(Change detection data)
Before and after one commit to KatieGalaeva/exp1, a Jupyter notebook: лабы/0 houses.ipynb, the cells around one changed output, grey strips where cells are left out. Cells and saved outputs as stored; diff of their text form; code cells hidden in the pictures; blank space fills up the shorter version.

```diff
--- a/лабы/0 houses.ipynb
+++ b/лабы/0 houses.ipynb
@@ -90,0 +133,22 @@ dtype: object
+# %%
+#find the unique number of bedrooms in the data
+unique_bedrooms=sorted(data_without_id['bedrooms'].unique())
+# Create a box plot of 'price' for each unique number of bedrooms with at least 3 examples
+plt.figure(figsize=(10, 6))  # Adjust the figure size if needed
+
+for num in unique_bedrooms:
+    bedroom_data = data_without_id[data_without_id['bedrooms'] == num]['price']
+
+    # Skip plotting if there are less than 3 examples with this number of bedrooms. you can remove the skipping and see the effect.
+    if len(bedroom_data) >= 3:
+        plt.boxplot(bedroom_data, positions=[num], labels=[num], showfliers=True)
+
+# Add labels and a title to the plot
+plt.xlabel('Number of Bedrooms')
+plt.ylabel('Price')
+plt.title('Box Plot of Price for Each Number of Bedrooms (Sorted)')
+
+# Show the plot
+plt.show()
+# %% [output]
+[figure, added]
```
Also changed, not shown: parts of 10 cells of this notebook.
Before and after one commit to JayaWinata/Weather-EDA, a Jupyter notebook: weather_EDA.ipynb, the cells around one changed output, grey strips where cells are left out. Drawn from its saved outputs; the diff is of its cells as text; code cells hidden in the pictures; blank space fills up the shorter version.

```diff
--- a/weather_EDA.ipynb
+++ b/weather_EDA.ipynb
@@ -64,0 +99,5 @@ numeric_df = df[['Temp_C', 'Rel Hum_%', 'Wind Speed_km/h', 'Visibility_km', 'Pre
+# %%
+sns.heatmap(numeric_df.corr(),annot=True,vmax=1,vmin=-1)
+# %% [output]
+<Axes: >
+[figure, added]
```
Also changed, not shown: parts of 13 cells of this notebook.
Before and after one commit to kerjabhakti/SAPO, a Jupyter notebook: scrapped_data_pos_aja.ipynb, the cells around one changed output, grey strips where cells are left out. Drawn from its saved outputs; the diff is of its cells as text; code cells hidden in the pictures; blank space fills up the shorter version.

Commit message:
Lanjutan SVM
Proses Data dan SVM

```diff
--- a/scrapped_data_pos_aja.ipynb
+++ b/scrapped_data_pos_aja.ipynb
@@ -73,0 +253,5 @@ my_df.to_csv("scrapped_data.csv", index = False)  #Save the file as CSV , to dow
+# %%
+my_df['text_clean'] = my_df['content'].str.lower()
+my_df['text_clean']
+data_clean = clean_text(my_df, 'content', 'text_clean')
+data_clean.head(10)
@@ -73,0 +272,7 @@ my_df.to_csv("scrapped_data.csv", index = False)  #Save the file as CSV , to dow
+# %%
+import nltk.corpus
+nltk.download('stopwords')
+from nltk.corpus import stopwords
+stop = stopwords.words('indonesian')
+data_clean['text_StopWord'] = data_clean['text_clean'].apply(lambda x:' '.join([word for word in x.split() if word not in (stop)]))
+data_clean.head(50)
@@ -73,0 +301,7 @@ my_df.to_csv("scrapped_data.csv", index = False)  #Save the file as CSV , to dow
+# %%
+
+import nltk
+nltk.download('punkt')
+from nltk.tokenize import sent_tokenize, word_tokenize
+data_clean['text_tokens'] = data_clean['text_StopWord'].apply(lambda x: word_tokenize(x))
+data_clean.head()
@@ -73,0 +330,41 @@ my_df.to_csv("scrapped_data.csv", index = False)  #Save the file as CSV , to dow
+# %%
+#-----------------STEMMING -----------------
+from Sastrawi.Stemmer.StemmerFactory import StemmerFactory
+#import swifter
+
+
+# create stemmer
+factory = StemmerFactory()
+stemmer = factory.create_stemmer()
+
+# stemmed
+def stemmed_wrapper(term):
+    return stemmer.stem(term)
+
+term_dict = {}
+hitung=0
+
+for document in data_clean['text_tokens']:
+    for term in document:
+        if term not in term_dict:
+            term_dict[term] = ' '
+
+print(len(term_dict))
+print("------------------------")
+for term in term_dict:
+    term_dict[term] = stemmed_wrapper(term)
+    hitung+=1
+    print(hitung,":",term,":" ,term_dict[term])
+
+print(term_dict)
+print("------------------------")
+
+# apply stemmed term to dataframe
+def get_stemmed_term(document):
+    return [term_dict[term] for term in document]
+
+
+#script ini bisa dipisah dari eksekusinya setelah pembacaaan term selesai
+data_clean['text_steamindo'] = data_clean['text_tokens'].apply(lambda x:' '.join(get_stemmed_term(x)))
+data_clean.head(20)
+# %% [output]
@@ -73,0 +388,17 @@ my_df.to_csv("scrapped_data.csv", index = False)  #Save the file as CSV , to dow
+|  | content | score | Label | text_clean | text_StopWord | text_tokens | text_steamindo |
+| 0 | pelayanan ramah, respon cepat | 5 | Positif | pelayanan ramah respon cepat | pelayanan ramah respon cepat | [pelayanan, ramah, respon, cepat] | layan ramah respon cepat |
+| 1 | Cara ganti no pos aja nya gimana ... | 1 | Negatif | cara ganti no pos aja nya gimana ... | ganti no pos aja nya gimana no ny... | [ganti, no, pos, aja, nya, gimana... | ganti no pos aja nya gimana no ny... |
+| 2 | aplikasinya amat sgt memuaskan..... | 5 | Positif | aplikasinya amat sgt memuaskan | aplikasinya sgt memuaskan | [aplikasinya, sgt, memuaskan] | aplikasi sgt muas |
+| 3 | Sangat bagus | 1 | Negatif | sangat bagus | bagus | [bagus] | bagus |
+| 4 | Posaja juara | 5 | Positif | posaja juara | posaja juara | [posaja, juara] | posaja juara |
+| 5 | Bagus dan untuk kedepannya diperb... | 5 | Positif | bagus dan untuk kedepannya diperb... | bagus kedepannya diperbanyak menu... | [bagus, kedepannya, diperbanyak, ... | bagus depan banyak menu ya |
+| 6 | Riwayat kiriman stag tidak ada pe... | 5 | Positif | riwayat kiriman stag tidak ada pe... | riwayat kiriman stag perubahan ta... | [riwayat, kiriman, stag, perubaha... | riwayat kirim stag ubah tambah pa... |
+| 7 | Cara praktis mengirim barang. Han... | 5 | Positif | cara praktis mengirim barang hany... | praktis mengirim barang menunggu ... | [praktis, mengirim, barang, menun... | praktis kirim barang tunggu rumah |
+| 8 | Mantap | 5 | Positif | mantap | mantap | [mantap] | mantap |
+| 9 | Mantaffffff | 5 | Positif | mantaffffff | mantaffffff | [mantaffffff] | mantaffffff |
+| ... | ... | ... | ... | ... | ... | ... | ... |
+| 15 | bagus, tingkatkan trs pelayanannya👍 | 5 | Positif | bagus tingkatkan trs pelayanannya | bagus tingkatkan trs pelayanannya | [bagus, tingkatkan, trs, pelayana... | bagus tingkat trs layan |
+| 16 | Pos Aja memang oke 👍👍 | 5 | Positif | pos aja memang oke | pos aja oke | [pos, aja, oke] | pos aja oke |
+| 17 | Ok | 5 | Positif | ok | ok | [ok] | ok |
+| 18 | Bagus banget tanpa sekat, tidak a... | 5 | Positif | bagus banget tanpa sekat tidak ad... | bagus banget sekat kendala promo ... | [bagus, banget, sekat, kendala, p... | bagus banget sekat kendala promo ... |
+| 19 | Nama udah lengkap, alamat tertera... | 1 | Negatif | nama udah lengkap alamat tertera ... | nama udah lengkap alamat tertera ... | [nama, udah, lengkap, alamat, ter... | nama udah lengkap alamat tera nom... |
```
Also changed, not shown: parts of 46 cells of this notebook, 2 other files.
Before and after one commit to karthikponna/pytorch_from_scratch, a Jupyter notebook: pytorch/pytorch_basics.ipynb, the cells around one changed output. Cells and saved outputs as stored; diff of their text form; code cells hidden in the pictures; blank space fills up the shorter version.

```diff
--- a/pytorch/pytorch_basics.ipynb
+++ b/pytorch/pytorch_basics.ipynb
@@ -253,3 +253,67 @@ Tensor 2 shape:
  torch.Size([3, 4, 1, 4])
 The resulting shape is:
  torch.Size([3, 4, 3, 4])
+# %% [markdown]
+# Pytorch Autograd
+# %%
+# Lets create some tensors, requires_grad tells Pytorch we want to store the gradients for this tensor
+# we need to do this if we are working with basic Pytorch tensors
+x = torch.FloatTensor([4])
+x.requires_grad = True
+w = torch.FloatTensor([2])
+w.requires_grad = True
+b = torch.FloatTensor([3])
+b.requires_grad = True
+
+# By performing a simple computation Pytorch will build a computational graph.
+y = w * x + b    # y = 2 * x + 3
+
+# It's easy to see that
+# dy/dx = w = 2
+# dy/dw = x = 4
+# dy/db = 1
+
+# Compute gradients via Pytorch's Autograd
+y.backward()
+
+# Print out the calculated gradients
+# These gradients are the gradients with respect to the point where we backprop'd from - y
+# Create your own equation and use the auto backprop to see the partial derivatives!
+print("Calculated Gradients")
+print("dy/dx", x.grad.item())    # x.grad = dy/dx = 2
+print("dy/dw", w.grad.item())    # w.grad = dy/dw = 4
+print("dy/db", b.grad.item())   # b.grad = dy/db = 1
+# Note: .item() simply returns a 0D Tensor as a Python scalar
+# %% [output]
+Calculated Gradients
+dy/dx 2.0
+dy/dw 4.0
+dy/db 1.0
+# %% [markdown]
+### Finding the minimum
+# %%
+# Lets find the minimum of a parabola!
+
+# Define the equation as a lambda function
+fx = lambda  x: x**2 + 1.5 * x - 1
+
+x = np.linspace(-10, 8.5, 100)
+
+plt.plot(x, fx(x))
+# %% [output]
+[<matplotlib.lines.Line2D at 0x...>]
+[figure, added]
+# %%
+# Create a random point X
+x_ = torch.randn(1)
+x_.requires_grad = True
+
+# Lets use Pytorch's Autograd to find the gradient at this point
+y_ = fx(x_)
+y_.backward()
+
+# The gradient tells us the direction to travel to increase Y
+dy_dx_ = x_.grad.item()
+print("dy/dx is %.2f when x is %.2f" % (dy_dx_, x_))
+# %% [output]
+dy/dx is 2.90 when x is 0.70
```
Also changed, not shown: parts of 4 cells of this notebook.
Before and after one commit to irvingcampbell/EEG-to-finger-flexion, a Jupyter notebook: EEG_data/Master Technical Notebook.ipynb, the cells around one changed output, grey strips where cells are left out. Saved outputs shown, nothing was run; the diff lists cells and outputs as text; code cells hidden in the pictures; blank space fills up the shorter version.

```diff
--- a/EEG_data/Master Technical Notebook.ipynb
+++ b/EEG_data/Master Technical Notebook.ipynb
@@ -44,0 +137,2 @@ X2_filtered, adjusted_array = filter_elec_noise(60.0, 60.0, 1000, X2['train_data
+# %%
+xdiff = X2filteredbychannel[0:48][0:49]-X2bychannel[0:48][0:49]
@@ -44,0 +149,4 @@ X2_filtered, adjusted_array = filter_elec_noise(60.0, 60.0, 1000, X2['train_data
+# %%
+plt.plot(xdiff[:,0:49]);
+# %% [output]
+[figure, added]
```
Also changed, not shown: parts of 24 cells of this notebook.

Task to carry out –
Find every line in the records that uses the string "Lets", then copy it.

Task solution –
+# Lets create some tensors, requires_grad tells Pytorch we want to store the gradients for this tensor
+# Lets find the minimum of a parabola!
+# Lets use Pytorch's Autograd to find the gradient at this point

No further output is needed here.